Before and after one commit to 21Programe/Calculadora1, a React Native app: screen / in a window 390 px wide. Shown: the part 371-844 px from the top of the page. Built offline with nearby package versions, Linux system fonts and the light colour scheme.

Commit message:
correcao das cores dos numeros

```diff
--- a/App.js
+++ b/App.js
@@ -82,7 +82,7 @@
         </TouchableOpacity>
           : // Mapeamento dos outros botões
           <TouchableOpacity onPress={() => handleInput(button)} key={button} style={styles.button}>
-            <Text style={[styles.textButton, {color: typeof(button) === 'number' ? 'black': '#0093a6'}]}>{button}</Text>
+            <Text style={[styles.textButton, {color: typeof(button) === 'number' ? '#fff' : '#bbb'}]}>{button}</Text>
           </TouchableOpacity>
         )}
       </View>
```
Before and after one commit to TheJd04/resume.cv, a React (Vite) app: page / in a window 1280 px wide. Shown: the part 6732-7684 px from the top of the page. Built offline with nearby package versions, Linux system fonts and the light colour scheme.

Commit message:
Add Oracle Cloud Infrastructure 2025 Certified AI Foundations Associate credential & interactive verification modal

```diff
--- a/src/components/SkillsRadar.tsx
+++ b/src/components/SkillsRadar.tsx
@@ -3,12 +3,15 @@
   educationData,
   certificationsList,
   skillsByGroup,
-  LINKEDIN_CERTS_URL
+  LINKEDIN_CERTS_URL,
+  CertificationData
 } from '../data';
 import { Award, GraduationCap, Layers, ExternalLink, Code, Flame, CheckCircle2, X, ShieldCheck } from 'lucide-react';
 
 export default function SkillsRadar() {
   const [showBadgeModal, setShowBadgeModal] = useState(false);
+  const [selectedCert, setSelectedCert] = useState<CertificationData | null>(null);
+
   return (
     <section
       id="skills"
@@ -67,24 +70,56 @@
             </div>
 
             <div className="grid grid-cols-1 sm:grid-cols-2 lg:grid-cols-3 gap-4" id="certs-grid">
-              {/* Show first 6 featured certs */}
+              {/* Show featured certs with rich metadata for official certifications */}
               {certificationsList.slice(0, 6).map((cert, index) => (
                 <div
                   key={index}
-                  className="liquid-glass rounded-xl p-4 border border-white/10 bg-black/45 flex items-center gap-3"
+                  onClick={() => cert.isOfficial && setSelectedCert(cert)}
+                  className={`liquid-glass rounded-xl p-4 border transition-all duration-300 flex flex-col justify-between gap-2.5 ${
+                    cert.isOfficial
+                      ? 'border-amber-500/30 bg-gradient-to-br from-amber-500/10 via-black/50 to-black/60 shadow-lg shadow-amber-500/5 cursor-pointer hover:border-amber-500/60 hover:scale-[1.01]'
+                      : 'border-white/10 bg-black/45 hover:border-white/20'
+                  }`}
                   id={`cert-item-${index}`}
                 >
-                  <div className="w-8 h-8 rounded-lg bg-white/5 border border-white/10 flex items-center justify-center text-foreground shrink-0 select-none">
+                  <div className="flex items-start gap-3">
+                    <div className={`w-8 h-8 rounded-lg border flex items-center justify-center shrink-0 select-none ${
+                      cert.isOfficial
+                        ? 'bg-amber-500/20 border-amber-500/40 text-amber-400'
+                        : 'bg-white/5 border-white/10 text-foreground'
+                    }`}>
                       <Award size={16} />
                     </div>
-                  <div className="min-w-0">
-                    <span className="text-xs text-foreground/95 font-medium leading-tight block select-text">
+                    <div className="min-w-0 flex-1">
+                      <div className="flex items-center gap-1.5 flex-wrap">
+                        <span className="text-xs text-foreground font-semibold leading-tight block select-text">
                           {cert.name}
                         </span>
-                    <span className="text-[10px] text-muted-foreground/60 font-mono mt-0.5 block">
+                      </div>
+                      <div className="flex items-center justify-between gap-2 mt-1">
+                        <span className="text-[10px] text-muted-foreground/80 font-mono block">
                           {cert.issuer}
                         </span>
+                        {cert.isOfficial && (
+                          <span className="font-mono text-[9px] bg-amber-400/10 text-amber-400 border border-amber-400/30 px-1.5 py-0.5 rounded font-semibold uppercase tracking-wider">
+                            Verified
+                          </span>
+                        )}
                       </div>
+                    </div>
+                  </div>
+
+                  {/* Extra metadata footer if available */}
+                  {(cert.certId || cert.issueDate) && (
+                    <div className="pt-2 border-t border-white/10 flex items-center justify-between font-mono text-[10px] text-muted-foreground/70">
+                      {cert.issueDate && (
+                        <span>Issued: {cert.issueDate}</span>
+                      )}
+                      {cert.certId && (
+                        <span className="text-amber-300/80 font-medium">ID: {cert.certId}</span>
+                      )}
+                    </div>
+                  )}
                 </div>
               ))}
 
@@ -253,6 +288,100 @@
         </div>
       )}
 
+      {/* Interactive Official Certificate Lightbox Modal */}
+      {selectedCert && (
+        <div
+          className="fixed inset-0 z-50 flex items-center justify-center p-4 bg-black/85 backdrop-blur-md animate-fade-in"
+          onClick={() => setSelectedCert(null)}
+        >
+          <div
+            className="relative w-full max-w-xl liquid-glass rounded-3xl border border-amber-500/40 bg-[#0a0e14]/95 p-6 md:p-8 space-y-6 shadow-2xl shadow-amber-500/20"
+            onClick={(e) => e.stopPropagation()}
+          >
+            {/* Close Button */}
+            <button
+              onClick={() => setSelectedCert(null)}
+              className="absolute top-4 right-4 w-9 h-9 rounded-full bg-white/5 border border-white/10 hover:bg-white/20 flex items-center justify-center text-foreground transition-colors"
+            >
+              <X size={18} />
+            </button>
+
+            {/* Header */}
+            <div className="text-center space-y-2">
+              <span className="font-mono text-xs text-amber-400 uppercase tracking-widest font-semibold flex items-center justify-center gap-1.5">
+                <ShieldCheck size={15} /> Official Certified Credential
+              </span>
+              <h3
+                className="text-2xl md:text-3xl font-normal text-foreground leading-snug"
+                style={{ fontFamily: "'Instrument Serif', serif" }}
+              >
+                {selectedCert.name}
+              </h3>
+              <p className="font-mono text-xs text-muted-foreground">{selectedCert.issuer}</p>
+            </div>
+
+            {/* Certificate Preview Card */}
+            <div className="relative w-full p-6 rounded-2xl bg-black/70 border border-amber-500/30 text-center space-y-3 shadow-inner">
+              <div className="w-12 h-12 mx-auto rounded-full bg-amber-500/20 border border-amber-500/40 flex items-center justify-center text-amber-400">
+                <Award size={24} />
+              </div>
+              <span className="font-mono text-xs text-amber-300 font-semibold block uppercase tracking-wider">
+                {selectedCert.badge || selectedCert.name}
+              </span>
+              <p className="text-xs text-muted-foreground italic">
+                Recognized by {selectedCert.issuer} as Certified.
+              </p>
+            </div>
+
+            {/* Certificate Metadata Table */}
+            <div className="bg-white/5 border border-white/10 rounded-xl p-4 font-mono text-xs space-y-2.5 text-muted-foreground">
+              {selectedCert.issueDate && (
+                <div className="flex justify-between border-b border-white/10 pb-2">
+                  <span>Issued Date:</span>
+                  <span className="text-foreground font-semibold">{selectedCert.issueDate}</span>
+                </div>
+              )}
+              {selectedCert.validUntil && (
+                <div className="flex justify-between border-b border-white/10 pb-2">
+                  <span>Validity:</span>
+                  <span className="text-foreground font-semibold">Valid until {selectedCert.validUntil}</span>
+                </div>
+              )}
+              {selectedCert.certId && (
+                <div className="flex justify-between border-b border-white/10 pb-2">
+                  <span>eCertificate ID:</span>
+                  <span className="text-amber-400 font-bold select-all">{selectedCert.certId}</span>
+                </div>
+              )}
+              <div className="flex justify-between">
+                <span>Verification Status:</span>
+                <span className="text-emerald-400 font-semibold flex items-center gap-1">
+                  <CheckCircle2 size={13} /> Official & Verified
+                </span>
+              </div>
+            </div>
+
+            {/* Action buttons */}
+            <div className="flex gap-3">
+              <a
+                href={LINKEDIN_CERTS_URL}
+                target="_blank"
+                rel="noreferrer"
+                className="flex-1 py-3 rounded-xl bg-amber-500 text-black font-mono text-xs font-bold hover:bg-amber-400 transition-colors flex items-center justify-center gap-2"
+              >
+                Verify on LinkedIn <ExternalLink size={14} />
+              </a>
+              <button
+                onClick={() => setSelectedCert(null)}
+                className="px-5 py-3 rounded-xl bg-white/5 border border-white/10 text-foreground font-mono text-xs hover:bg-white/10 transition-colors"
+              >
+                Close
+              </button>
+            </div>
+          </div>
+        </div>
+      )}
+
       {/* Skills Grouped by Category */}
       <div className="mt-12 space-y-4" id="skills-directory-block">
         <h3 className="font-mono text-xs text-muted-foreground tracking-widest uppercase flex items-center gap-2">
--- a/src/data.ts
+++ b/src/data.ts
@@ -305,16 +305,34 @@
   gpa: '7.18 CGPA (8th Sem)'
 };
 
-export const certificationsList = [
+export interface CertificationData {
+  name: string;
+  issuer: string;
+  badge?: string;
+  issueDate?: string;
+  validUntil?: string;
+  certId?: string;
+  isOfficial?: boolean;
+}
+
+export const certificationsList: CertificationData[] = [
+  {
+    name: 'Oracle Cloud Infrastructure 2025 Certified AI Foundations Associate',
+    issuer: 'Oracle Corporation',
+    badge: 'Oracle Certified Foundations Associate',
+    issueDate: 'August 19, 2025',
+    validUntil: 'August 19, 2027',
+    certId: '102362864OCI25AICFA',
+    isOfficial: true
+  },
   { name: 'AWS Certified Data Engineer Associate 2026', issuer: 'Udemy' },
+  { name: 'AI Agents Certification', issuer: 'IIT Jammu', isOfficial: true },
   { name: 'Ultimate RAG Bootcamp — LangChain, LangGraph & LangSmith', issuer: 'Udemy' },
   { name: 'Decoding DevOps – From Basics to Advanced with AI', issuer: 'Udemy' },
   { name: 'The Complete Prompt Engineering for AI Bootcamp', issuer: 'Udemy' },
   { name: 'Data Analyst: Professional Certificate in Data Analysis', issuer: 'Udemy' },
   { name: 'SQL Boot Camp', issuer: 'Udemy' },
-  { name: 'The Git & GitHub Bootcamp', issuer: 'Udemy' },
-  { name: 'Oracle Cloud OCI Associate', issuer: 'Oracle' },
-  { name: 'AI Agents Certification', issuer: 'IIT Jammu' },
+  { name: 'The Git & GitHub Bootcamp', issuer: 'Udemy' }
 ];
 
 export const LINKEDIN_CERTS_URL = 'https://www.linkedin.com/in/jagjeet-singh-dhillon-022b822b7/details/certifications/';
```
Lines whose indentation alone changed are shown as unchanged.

## DIRECTIONS FOR THIS TASK
Among the lines above, count those containing "const" and give only that count.

## OUTPUT FOR THIS TASK
5